RECORDED INFORMATION:
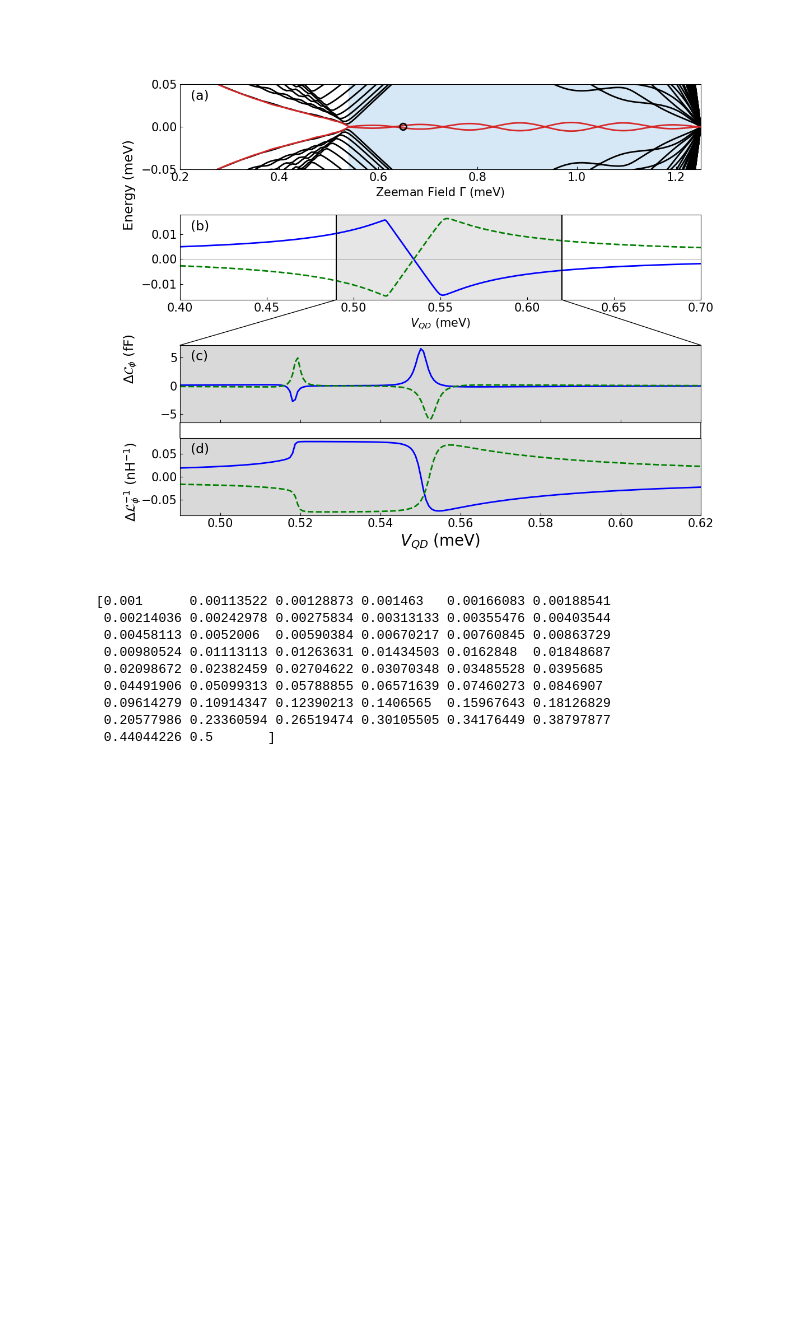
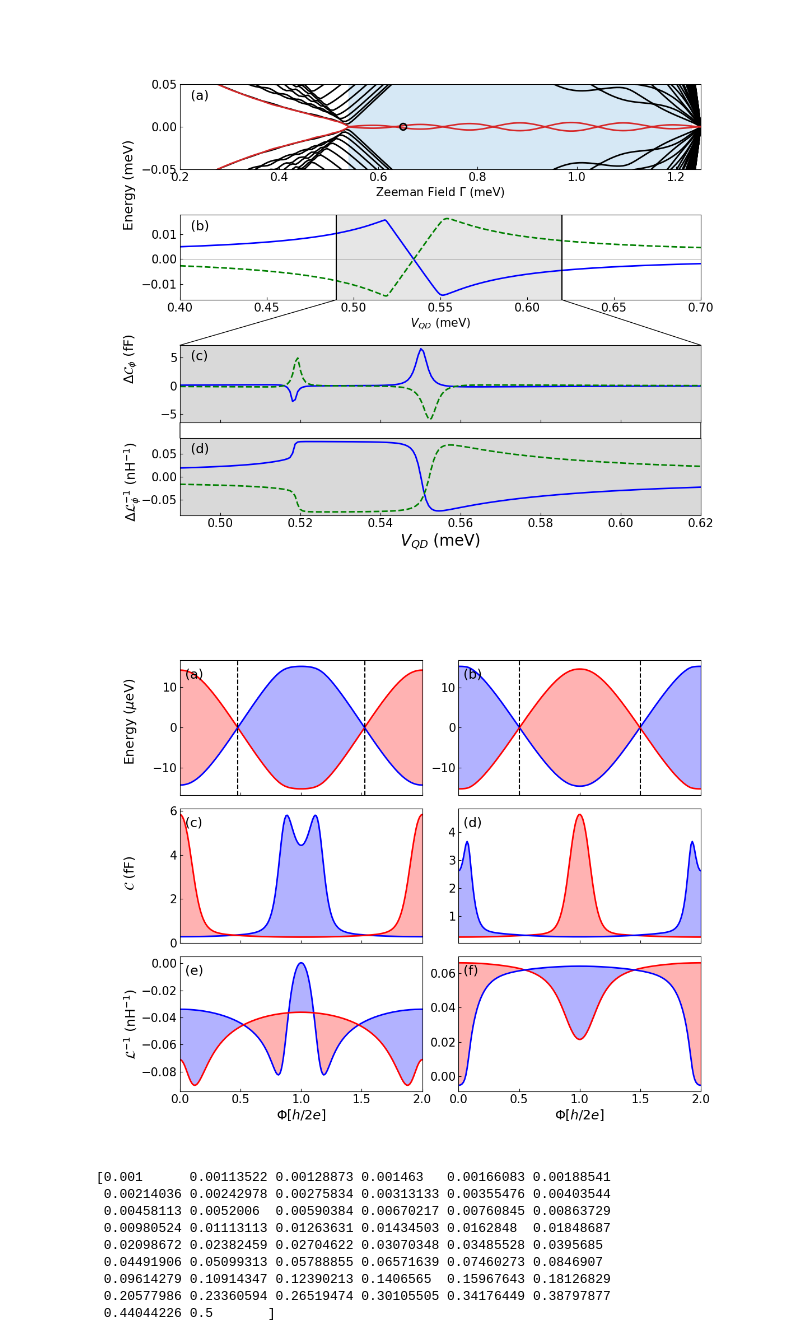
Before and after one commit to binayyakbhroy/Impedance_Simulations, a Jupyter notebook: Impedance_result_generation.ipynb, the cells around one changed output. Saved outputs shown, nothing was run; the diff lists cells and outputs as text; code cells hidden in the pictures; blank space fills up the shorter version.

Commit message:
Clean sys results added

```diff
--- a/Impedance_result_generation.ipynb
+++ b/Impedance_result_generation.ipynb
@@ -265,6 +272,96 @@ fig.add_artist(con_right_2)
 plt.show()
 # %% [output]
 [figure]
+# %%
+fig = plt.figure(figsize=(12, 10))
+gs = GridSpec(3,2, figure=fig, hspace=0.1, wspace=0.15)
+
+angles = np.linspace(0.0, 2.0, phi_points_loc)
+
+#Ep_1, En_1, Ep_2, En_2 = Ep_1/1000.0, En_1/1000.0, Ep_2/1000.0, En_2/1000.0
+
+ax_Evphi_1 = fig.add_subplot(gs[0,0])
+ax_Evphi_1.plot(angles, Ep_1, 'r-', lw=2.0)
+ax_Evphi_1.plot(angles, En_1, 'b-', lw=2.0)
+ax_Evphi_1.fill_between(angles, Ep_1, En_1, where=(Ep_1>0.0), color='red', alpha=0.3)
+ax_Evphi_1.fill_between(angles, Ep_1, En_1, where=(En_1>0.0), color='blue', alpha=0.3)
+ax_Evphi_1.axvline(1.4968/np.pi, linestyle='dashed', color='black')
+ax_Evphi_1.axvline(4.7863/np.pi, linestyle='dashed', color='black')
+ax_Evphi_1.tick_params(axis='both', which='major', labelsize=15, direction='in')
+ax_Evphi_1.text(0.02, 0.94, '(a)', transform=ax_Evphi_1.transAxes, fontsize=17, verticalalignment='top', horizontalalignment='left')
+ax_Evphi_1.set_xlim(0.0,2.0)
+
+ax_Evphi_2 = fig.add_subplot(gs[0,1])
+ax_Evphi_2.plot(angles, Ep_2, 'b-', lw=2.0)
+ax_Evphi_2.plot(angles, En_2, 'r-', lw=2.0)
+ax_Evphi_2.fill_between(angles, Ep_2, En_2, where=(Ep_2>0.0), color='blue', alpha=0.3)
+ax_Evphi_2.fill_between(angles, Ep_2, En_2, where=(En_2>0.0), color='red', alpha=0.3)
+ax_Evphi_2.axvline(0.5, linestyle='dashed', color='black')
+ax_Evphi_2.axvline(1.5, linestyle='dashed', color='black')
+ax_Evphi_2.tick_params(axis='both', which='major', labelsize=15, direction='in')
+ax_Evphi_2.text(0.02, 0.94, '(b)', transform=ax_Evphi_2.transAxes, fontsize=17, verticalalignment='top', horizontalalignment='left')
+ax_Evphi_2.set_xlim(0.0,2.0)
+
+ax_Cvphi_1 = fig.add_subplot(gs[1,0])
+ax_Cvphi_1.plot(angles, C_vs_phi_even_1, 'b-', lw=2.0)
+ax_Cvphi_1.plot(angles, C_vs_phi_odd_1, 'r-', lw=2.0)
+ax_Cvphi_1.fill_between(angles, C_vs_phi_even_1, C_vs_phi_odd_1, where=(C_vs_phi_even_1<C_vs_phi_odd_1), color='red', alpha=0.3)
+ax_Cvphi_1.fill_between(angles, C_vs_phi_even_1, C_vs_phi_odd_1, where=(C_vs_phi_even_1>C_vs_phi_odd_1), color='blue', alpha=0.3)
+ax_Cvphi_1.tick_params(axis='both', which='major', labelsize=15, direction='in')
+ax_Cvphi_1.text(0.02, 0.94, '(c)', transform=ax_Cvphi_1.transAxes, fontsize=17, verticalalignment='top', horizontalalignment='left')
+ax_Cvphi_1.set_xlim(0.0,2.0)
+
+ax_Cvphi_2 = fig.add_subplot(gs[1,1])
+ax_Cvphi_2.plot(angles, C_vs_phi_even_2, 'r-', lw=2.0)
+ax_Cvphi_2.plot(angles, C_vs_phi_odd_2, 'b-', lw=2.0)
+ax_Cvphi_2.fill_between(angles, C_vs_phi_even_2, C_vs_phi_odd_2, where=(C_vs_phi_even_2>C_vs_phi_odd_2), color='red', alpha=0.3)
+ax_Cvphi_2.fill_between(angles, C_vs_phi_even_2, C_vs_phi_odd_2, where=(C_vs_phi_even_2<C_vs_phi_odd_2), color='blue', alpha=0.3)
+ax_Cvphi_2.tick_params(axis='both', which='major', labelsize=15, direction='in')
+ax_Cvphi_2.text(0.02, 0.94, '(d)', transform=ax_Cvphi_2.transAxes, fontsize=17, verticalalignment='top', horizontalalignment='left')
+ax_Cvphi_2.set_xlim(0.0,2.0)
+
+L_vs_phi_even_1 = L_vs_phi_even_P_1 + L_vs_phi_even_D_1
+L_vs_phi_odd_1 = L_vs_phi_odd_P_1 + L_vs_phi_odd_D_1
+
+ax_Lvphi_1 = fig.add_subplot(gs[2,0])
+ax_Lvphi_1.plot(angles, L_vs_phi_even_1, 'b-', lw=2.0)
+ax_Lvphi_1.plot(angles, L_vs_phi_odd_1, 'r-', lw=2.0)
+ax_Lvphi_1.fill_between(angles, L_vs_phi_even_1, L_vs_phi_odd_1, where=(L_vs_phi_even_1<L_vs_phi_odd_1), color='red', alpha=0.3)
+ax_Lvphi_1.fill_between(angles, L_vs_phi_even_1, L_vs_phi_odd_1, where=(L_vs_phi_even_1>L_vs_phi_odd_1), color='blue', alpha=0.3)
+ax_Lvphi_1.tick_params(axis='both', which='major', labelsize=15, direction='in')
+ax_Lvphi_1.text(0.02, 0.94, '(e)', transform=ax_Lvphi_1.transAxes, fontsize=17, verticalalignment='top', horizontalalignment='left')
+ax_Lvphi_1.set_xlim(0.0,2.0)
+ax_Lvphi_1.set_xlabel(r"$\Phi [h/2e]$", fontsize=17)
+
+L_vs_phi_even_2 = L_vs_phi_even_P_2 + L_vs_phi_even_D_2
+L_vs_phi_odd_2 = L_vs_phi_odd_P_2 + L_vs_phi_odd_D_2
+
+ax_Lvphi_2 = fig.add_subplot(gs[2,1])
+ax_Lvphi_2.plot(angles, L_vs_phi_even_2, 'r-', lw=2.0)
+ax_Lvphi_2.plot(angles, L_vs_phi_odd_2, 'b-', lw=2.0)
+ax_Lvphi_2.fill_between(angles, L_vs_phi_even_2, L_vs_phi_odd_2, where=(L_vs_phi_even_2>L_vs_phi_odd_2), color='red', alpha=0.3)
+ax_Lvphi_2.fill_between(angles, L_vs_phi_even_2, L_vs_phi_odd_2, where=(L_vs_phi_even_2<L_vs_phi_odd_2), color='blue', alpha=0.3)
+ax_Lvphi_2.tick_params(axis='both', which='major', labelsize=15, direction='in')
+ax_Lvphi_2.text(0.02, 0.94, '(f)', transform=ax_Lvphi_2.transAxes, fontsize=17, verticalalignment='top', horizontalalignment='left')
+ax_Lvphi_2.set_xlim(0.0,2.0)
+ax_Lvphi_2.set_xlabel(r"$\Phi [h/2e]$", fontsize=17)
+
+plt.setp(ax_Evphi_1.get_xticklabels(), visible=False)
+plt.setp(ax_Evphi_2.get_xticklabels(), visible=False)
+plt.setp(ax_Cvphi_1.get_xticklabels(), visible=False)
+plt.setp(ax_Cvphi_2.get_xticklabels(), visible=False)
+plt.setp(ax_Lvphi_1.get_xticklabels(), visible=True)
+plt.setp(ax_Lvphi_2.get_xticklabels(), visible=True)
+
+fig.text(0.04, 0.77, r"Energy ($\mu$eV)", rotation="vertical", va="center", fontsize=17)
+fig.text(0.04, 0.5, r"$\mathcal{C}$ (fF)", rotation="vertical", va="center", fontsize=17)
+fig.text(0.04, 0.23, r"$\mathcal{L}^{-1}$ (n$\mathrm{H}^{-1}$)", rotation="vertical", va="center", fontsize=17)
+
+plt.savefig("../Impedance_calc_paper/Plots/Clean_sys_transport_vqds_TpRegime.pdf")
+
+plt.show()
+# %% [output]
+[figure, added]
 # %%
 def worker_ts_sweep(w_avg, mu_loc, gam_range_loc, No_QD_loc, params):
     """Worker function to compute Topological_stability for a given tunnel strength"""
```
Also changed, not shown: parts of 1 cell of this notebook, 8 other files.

EXERCISE:
If a line in the records above includes the string "setp", copy it.

RESULT OF THE EXERCISE:
+plt.setp(ax_Evphi_1.get_xticklabels(), visible=False)
+plt.setp(ax_Evphi_2.get_xticklabels(), visible=False)
+plt.setp(ax_Cvphi_1.get_xticklabels(), visible=False)
+plt.setp(ax_Cvphi_2.get_xticklabels(), visible=False)
+plt.setp(ax_Lvphi_1.get_xticklabels(), visible=True)
+plt.setp(ax_Lvphi_2.get_xticklabels(), visible=True)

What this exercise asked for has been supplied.